American Airlines issued a public statement Tuesday apologizing to a 37-year-old physician from Houston, who was removed from an aircraft by flight attendants who thought her outfit was inappropriate. Dr. Tisha Rowe, who identifies as African American and Caribbean American, says the incident happened on June 30 after she boarded a flight from Jamaica to Miami wearing a sleeveless romper with her 8-year-old son. Before the flight departed, she says she was approached by a female flight attendant who asked her to step off the plane. Once off the plane, Rowe says the attendant asked her if she had a jacket to cover herself. When she said she didn’t, she was told that she would only be readmitted if she agreed to wrap herself in a blanket.
Humiliated, Rowe told BuzzFeed News that she only complied with the attendant so that she wouldn’t have to forfeit her seat on the plane. “I felt powerless,” she said. “There was nothing I could do in that moment other than give up my money and my seat to defend my position that I was completely appropriate.”
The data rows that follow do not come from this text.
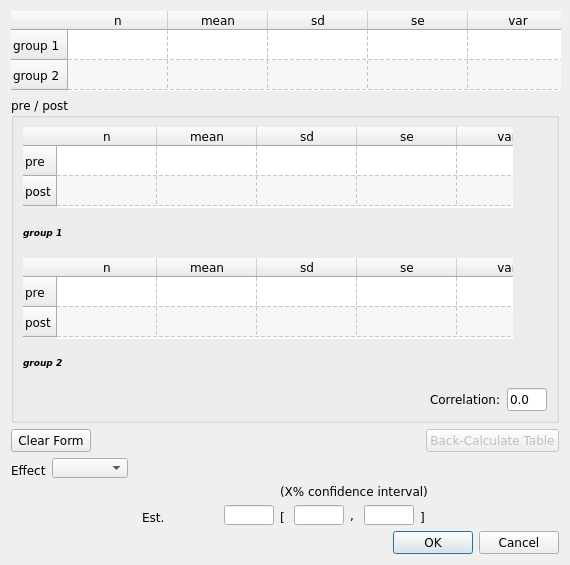
Qt form src/forms/continuous_data_form.ui (AliSalman-et-al/openmeta-analyst-community) before a commit.
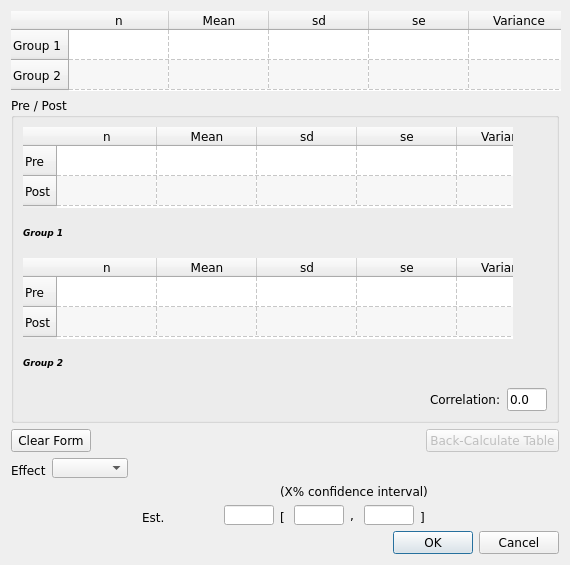
The same form after that commit. Icons and pictures are not drawn.

What changed in the file:
```diff
--- a/src/forms/continuous_data_form.ui
+++ b/src/forms/continuous_data_form.ui
@@ -80,12 +80,12 @@
      </property>
      <row>
       <property name="text">
-       <string>group 1</string>
+       <string>Group 1</string>
       </property>
      </row>
      <row>
       <property name="text">
-       <string>group 2</string>
+       <string>Group 2</string>
       </property>
      </row>
      <column>
@@ -95,7 +95,7 @@
      </column>
      <column>
       <property name="text">
-       <string>mean</string>
+       <string>Mean</string>
       </property>
      </column>
      <column>
@@ -110,22 +110,22 @@
      </column>
      <column>
       <property name="text">
-       <string>var</string>
+       <string>Variance</string>
       </property>
      </column>
      <column>
       <property name="text">
-       <string>pval</string>
+       <string>p-Value</string>
       </property>
      </column>
      <column>
       <property name="text">
-       <string>low</string>
+       <string>Lower</string>
       </property>
      </column>
      <column>
       <property name="text">
-       <string>high</string>
+       <string>Upper</string>
       </property>
      </column>
     </widget>
@@ -139,7 +139,7 @@
       </sizepolicy>
      </property>
      <property name="title">
-      <string>pre / post</string>
+      <string>Pre / Post</string>
      </property>
      <layout class="QVBoxLayout" name="verticalLayout">
       <item>
@@ -190,12 +190,12 @@
         </property>
         <row>
          <property name="text">
-          <string>pre</string>
+          <string>Pre</string>
          </property>
         </row>
         <row>
          <property name="text">
-          <string>post</string>
+          <string>Post</string>
          </property>
         </row>
         <column>
@@ -205,7 +205,7 @@
         </column>
         <column>
          <property name="text">
-          <string>mean</string>
+          <string>Mean</string>
          </property>
         </column>
         <column>
@@ -220,17 +220,17 @@
         </column>
         <column>
          <property name="text">
-          <string>var</string>
+          <string>Variance</string>
          </property>
         </column>
         <column>
          <property name="text">
-          <string>low</string>
+          <string>Lower</string>
          </property>
         </column>
         <column>
          <property name="text">
-          <string>high</string>
+          <string>Upper</string>
          </property>
         </column>
        </widget>
@@ -253,7 +253,7 @@
 &lt;html&gt;&lt;head&gt;&lt;meta name=&quot;qrichtext&quot; content=&quot;1&quot; /&gt;&lt;style type=&quot;text/css&quot;&gt;
 p, li { white-space: pre-wrap; }
 &lt;/style&gt;&lt;/head&gt;&lt;body style=&quot; font-family:'Verdana'; font-size:8pt; font-weight:600; font-style:italic;&quot;&gt;
-&lt;p style=&quot; margin-top:0px; margin-bottom:0px; margin-left:0px; margin-right:0px; -qt-block-indent:0; text-indent:0px;&quot;&gt;&lt;span style=&quot; font-size:7pt;&quot;&gt;group 1&lt;/span&gt;&lt;/p&gt;&lt;/body&gt;&lt;/html&gt;</string>
+&lt;p style=&quot; margin-top:0px; margin-bottom:0px; margin-left:0px; margin-right:0px; -qt-block-indent:0; text-indent:0px;&quot;&gt;&lt;span style=&quot; font-size:7pt;&quot;&gt;Group 1&lt;/span&gt;&lt;/p&gt;&lt;/body&gt;&lt;/html&gt;</string>
         </property>
        </widget>
       </item>
@@ -297,12 +297,12 @@
         </property>
         <row>
          <property name="text">
-          <string>pre</string>
+          <string>Pre</string>
          </property>
         </row>
         <row>
          <property name="text">
-          <string>post</string>
+          <string>Post</string>
          </property>
         </row>
         <column>
@@ -312,7 +312,7 @@
         </column>
         <column>
          <property name="text">
-          <string>mean</string>
+          <string>Mean</string>
          </property>
         </column>
         <column>
@@ -327,17 +327,17 @@
         </column>
         <column>
          <property name="text">
-          <string>var</string>
+          <string>Variance</string>
          </property>
         </column>
         <column>
          <property name="text">
-          <string>low</string>
+          <string>Lower</string>
          </property>
         </column>
         <column>
          <property name="text">
-          <string>high</string>
+          <string>Upper</string>
          </property>
         </column>
        </widget>
@@ -357,7 +357,7 @@
 &lt;html&gt;&lt;head&gt;&lt;meta name=&quot;qrichtext&quot; content=&quot;1&quot; /&gt;&lt;style type=&quot;text/css&quot;&gt;
 p, li { white-space: pre-wrap; }
 &lt;/style&gt;&lt;/head&gt;&lt;body style=&quot; font-family:'Verdana'; font-size:8pt; font-weight:600; font-style:italic;&quot;&gt;
-&lt;p style=&quot; margin-top:0px; margin-bottom:0px; margin-left:0px; margin-right:0px; -qt-block-indent:0; text-indent:0px;&quot;&gt;&lt;span style=&quot; font-size:7pt;&quot;&gt;group 2&lt;/span&gt;&lt;/p&gt;&lt;/body&gt;&lt;/html&gt;</string>
+&lt;p style=&quot; margin-top:0px; margin-bottom:0px; margin-left:0px; margin-right:0px; -qt-block-indent:0; text-indent:0px;&quot;&gt;&lt;span style=&quot; font-size:7pt;&quot;&gt;Group 2&lt;/span&gt;&lt;/p&gt;&lt;/body&gt;&lt;/html&gt;</string>
         </property>
        </widget>
       </item>
```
Rowe shared the story on Twitter along with a photo of the tropical printed romper she wore to the airport.
Here is what i was wearing when @AmericanAir asked me to deplane for a talk. At which point I was asked to “cover up”. When defending my outfit I was threatened with not getting back on the flight unless I walked down the aisle wrapped in a blanket. #notsofriendlyskies pic.twitter.com/AYQNNriLcq
— Tisha Rowe MD, MBA (@tisharowemd) July 1, 2019
The family medicine physician also voiced her frustration on Facebook, arguing that she was targeted due to racist stigmas against black women’s bodies.
“We are policed for being black. Our bodies are over sexualized as women and we must adjust to make everyone around us comfortable. I’ve seen white women with much shorter shorts board a plane without a blink of an eye. I guess if it’s a ‘nice ass’ vs. a Serena Booty it’s O.K,” read a now-deleted post on Rowe’s Facebook page.
After she and her son finally walked back to their seats, she said that her son felt ashamed and was moved to tears. He even went as far as to cover his head underneath a blanket and pleaded with her to be compliant. “‘Mommy, follow the rules,’ ” he told her, reports The Washington Post. “I’m trying to explain to an 8-year-old — Mommy did not break the rules.”
When the flight landed Rowe says that she noticed another female passenger who was wearing shorts that were shorter than hers but who apparently faced no issue boarding the plane. “The difference between that woman and me is she was about a size 2, thin,” Rowe told The Washington Post. “It’s hard to understand if you are not a double minority” — both black and a woman — “how it’s not pulling a card.”
In response, American Airlines issued the following statement:
“We were concerned about Dr. Rowe’s comments, and reached out to her and our team at the Kingston airport to gather more information about what occurred. We apologize to Dr. Rowe and her son for their experience, and have fully refunded their travel. We are proud to serve customers of all backgrounds and are committed to providing a positive, safe travel experience for everyone who flies with us.”
more recommended stories
Sister of Sandra Bland Overcomes Grief with Radical Self-Care
Imagine receiving the promotion you’ve worked.
[WATCH] As Trump Doubles Down on Racist Rhetoric, Joy Reid Breaks Down Toxic Politics – The Black Enterprise Interview
On her weekend MSNBC show, AM.
African American Wealth May Fall to Zero by 2053
You can have a glamorous six-figure.
Survey Shows Gen Z Expects Higher Salaries After Graduation
If you are an employer and.
17 Career Books for Black Women to Help Them Level Up Professionally
We are halfway through the calendar.
Buy Black: Great Black-Owned Products on Amazon for Amazon Prime Day
(iStock/Elenathewise) It’s Amazon Prime Day. Over.
Rap Competition Offering $1,000 Prize to Boost Financial Literacy of Young African Americans
Do you have rap lyrics strong.
Ava DuVernay, Zendaya Discuss the Importance of Black People Telling Their Stories
Recently, at the Dream in Black.
The Audacity of Entrepreneurship: 7 Ways To Boss Up In The Face of Adversity
It sounds super cool and trendy.
Two African American High School Boys Make History at Harvard Debate
Two African American Atlanta-area high school.